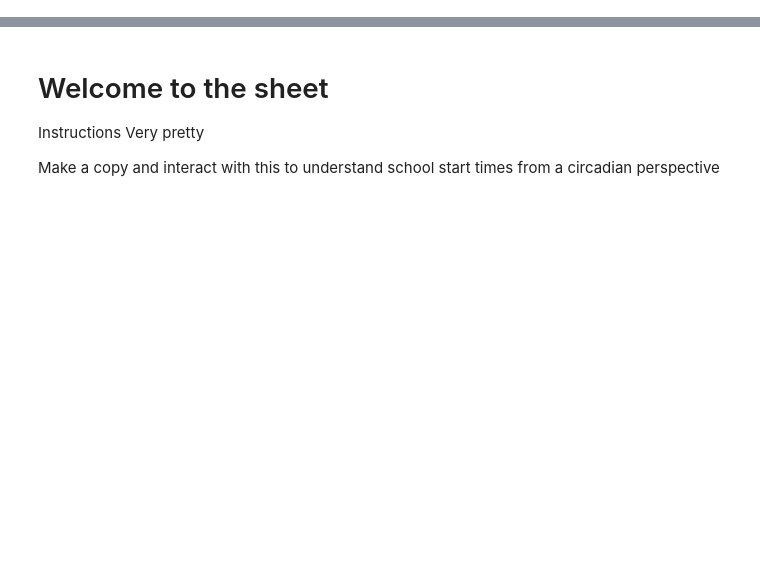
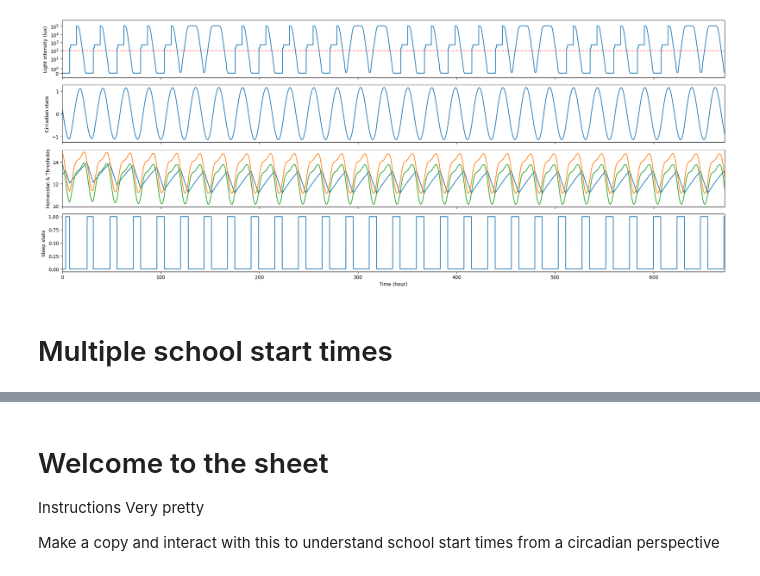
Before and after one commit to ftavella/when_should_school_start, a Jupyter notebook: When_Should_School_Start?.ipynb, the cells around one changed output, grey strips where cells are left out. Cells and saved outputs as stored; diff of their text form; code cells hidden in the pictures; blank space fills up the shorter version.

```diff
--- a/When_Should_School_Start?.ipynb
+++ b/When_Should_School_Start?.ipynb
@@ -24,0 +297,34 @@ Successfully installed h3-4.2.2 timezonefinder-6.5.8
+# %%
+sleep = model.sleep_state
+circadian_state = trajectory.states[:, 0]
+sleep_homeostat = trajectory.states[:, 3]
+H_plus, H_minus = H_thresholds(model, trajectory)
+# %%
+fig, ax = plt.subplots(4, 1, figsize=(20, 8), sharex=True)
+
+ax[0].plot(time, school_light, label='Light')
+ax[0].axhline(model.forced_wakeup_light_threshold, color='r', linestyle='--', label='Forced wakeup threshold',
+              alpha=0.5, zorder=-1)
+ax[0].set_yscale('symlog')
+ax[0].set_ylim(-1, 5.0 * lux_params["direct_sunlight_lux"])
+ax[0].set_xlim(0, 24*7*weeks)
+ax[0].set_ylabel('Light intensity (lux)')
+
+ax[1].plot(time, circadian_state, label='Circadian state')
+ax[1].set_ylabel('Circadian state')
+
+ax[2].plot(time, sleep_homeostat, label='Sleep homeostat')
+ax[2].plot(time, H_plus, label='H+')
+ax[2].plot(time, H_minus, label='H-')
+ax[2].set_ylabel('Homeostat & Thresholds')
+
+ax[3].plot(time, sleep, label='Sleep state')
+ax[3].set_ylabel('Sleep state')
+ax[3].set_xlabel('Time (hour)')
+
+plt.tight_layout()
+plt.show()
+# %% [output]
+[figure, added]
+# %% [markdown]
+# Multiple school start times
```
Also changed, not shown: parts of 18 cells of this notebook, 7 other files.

__Exercise directions__: An exact copy of the entries, without any pictures, is what the answer should be.

__Written answer__:
Before and after one commit to ftavella/when_should_school_start, a Jupyter notebook: When_Should_School_Start?.ipynb, the cells around one changed output, grey strips where cells are left out. Cells and saved outputs as stored; diff of their text form; code cells hidden in the pictures; blank space fills up the shorter version.

```diff
--- a/When_Should_School_Start?.ipynb
+++ b/When_Should_School_Start?.ipynb
@@ -24,0 +297,34 @@ Successfully installed h3-4.2.2 timezonefinder-6.5.8
+# %%
+sleep = model.sleep_state
+circadian_state = trajectory.states[:, 0]
+sleep_homeostat = trajectory.states[:, 3]
+H_plus, H_minus = H_thresholds(model, trajectory)
+# %%
+fig, ax = plt.subplots(4, 1, figsize=(20, 8), sharex=True)
+
+ax[0].plot(time, school_light, label='Light')
+ax[0].axhline(model.forced_wakeup_light_threshold, color='r', linestyle='--', label='Forced wakeup threshold',
+              alpha=0.5, zorder=-1)
+ax[0].set_yscale('symlog')
+ax[0].set_ylim(-1, 5.0 * lux_params["direct_sunlight_lux"])
+ax[0].set_xlim(0, 24*7*weeks)
+ax[0].set_ylabel('Light intensity (lux)')
+
+ax[1].plot(time, circadian_state, label='Circadian state')
+ax[1].set_ylabel('Circadian state')
+
+ax[2].plot(time, sleep_homeostat, label='Sleep homeostat')
+ax[2].plot(time, H_plus, label='H+')
+ax[2].plot(time, H_minus, label='H-')
+ax[2].set_ylabel('Homeostat & Thresholds')
+
+ax[3].plot(time, sleep, label='Sleep state')
+ax[3].set_ylabel('Sleep state')
+ax[3].set_xlabel('Time (hour)')
+
+plt.tight_layout()
+plt.show()
+# %% [output]
+[figure, added]
+# %% [markdown]
+# Multiple school start times
```
Also changed, not shown: parts of 18 cells of this notebook, 7 other files.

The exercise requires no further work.